“We do a lecture series called ‘The Power of Agriculture,’ and we invite a list of about 12,000 people to come see a series of speakers one afternoon a month, from February to May,” Edwards says. The event includes a meal that incorporates lettuce and other products organically grown by the students, and well-known speakers talk about topics such as buying locally grown food. Leaders from around the area are invited to introduce the speakers. “The mayor of Bloomfield came recently,” Edwards says. “And at our annual FFA banquet, we invite leaders from each town where our students live.”

Area middle school and elementary school students also come and spend the day. “Our students will do an aquaculture unit for the children, and it’s a really fun day. Some of the kids will plant, and others will collect eggs from the chickens. Our students run all the workshops.” The FFA students also visit local elementary schools to educate children about reptiles and how to care for them. These experiences meet the students’ education and FFA obligations, while providing an active and ongoing presence in the communities they serve. It’s even a good way to recruit future FFA members!

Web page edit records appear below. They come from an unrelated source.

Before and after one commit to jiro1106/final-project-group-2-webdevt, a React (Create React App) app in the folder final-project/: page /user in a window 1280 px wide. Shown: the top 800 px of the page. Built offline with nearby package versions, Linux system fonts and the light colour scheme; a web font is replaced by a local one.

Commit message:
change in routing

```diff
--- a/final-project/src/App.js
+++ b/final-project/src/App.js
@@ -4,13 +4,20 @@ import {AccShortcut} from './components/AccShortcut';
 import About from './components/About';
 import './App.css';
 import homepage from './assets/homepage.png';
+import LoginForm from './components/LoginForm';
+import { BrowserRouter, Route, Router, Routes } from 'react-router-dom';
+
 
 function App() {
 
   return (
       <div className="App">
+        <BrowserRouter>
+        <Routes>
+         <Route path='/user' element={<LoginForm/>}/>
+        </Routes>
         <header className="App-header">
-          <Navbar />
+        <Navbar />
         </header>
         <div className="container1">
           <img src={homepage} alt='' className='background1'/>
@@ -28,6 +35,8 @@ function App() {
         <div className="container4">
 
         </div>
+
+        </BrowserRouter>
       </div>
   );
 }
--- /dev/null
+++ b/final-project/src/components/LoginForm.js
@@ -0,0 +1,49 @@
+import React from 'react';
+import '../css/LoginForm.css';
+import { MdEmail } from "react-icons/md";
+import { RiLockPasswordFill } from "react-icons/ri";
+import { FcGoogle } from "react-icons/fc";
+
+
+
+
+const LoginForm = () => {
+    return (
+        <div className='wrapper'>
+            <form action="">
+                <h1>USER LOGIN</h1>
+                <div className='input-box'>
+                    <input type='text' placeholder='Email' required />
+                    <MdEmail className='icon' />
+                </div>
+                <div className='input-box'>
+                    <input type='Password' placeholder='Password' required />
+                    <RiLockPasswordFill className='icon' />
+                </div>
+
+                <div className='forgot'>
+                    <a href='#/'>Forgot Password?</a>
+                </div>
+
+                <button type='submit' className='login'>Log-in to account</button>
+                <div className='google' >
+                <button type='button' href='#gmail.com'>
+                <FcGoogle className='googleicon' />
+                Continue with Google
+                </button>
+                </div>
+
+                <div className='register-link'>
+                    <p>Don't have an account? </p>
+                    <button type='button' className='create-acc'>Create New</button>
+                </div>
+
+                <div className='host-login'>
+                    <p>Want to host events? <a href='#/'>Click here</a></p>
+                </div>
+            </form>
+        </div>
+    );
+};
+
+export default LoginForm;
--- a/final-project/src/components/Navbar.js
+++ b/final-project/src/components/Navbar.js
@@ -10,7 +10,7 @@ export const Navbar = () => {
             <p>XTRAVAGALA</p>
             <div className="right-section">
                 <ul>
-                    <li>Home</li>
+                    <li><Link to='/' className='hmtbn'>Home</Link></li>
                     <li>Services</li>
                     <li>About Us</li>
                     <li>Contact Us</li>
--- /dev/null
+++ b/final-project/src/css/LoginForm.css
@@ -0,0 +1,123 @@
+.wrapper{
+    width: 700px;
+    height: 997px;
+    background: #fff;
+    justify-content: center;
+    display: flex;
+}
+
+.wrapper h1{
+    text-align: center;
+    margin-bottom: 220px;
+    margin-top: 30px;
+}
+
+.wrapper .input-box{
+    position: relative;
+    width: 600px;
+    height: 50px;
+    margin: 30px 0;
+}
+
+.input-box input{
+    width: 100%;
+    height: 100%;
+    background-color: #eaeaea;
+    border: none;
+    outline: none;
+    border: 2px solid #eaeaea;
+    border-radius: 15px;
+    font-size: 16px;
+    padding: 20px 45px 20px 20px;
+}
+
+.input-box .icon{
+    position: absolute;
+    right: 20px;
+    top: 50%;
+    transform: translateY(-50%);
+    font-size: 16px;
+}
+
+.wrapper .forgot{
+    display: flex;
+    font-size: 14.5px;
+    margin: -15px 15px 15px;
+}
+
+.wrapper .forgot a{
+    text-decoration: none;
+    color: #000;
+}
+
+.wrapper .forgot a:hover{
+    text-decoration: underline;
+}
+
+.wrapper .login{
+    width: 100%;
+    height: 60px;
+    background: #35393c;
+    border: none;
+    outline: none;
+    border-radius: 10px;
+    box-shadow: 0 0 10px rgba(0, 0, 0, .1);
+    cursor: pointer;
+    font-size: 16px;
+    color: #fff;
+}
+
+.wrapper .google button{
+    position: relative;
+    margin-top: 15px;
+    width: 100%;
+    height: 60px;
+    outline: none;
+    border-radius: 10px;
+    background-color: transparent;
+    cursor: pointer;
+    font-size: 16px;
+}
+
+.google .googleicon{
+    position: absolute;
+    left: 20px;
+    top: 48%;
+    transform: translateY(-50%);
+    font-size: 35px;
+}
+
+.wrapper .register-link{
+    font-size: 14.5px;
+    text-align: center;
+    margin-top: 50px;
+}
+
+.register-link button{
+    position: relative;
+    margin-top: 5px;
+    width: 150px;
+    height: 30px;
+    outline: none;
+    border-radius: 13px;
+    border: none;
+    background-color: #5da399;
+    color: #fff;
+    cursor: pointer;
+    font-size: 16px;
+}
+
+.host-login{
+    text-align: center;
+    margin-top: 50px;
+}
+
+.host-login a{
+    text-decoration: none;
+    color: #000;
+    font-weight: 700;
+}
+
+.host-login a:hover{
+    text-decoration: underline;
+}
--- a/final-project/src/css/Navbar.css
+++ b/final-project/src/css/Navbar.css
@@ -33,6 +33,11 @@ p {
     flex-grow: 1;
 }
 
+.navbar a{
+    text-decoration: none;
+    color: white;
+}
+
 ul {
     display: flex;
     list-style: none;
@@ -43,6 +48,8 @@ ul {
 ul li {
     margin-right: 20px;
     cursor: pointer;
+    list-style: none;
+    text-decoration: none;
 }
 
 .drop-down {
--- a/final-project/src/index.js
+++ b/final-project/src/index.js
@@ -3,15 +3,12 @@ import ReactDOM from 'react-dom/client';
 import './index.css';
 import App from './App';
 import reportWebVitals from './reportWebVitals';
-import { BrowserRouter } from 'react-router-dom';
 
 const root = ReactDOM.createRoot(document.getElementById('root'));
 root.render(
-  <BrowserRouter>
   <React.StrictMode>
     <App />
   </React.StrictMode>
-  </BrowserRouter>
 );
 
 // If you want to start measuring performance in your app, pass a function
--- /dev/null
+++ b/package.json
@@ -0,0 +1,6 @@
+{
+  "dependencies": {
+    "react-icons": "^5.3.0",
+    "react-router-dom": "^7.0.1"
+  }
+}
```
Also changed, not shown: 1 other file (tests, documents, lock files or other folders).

Each year, the students prepare a brochure about the program that is mailed to every eighth-grader in the area, and they hold an open house for potential students. At the state level, the group advocates for agricultural education at the governor’s mansion, where the governor holds an annual fundraiser to promote locally grown products.  Many state legislators attend the event, where they find Harris Center students promoting their Farm to Chef and No Child Left Inside programs.

When they’re not out in the community, the students also run their own flower shop. “Every class puts out a brochure each year,” Edwards says. “Last year we did eight weddings!” They also market the program, make money, and fulfill SAE requirements through the shop. “For Valentine’s Day, we literally spend two days here working day and night. We do bouquets, balloons and flowers, and we do a secret valentine program at school,” Edwards says.

The school farm is also a source of income and SAE credits. “We’ve been featured in the news quite a bit. We’re doing a school lunch program, and we were showcased on two television news programs for what we do with our farm. We raise lettuce and basil here, and the cafeteria uses that for their salads and basil pizza,” Edwards says.

Whatever their activities, the students and teachers are sure to inform the schools, community leaders and area media. Whenever possible, the work is planned and implemented by the students themselves. “We try to step back and let the kids take the leadership role,” Edwards says. The group also plans the entire year’s activities in the summer, including their community events and their marketing and advocacy efforts.

Sharing your chapter’s story takes planning, but with some quick and continuous communication that incorporates the efforts of students, community members and alumni, you can truly enhance the success of your students and your program. In so doing, you’ll turn marketing and communications from “one more thing you have to do” into “the one thing you wouldn’t live without.”